* [TASK REQUIREMENTS] Your reply should hold only the lines from the records below where "class" occurs.

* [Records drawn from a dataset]
* * *
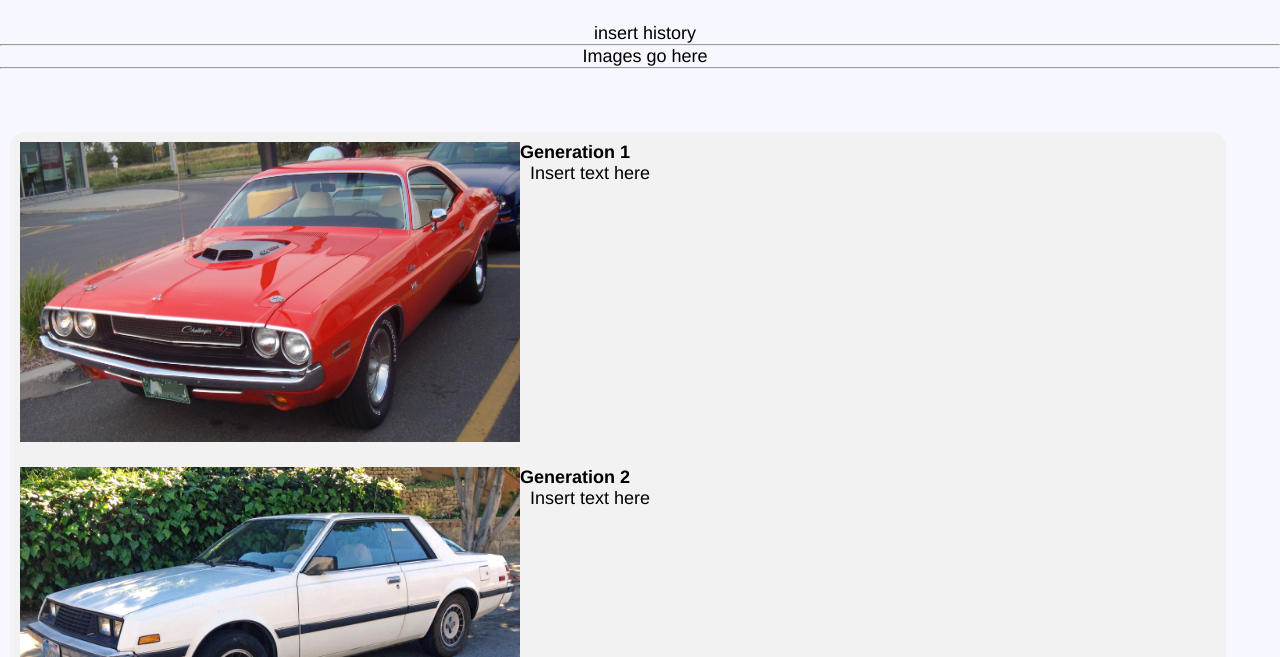
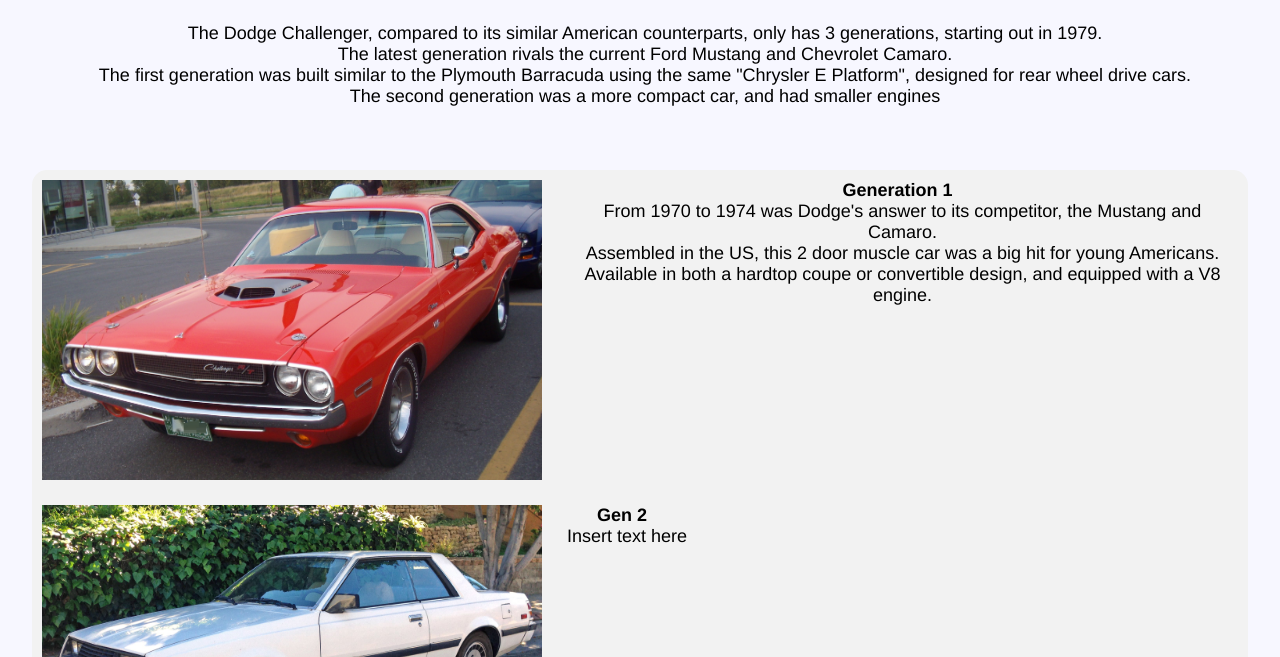
Before and after one commit to oscarvelez/oscarvelez.github.io, a plain HTML site: page page4.html in a window 1280 px wide. Shown: the part 143-800 px from the top of the page. Drawn offline with Linux system fonts and the light colour scheme.

Commit message:
page 4 construction

```diff
--- a/page4.html
+++ b/page4.html
@@ -6,7 +6,7 @@ SENG 513 Assignment 1 -->
 <html lang = 'en'>
 <head>
     <meta charset="utf-8"/>
-    <title>Dodge Chalenger</title>
+    <title>Dodge Challenger</title>
     <link rel='stylesheet' href='styles.css'/>
 </head>
 <body>
@@ -22,27 +22,29 @@ SENG 513 Assignment 1 -->
     </div>
 </div>
 <h1>Dodge Challenger</h1>
-<p>insert history</p>
+<p>The Dodge Challenger, compared to its similar American counterparts, only has 3 generations, starting out in 1979.</p>
+<p>The latest generation rivals the current Ford Mustang and Chevrolet Camaro.</p>
+<p>The first generation was built similar to the Plymouth Barracuda using the same "Chrysler E Platform", designed for rear wheel drive cars.</p>
+<p>The second generation was a more compact car, and had smaller engines</p>
 
 
-<hr>
-<p>Images go here</p>
-<hr>
 <br><br><br>
 
 <div class = 'charger-layout'>
 
     <div class = 'charger-item'>
-
        <div class = 'inner-wrapper'>
            <div class = 'img-area'>
                <img src="images/challenger%20gen1.jpg" height="300" width="500"/>
            </div>
            <div class ='info'>
                <h4>Generation 1</h4>
-               <p>Insert text here</p>
+               <p>From 1970 to 1974 was Dodge's answer to its competitor, the Mustang and Camaro.</p>
+               <p>Assembled in the US, this 2 door muscle car was a big hit for young Americans.</p>
+               <p>Available in both a hardtop coupe or convertible design, and equipped with a V8 engine.</p>
            </div>
        </div>
+    </div>
 
         <div class = 'charger-item'>
             <div class = inner-wrapper>
@@ -50,7 +52,7 @@ SENG 513 Assignment 1 -->
                     <img src="images/challenger%20gen2.jpg" height="300" width="500"/>
                 </div>
                 <div class = 'info'>
-                    <h4>Generation 2</h4>
+                    <h4>Gen 2</h4>
                     <p>Insert text here</p>
                 </div>
             </div>
@@ -69,13 +71,7 @@ SENG 513 Assignment 1 -->
             </div>
 
         </div>
-
     </div>
-
-
-
-
-</div>
 
 </body>
 </html>
--- a/styles.css
+++ b/styles.css
@@ -21,6 +21,9 @@ h1 {
 h3 {
     text-align: center;
     color: #343434;
+}
+h4 {
+    text-align: center;
 }
 
 p {
@@ -117,12 +120,14 @@ tr:nth-child(even) {
     /*color: #f2f2f2;*/
     background-color: #f2f2f2;
     width: 95%;
-    margin-left: 10px;
-    margin-right: auto;}
+    margin: auto;
+}
+
 .charger-item{
     display: flex;
     flex-wrap: initial;
     flex-direction: column;
+
 }
 .inner-wrapper{
     display: flex;
@@ -130,6 +135,11 @@ tr:nth-child(even) {
 }
 .inner-wrapper >img{
     border-radius: 25px;
+}
+
+.info{
+    text-align: center;
+    padding-left: 15px;
 }
 
 /*CSS for toplevel.html photo grid of 4 photos   */
```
* * *
* [RESPONSE BELOW]
 <div class = 'charger-layout'>
     <div class = 'charger-item'>
        <div class = 'inner-wrapper'>
            <div class = 'img-area'>
            <div class ='info'>
         <div class = 'charger-item'>
             <div class = inner-wrapper>
                 <div class = 'info'>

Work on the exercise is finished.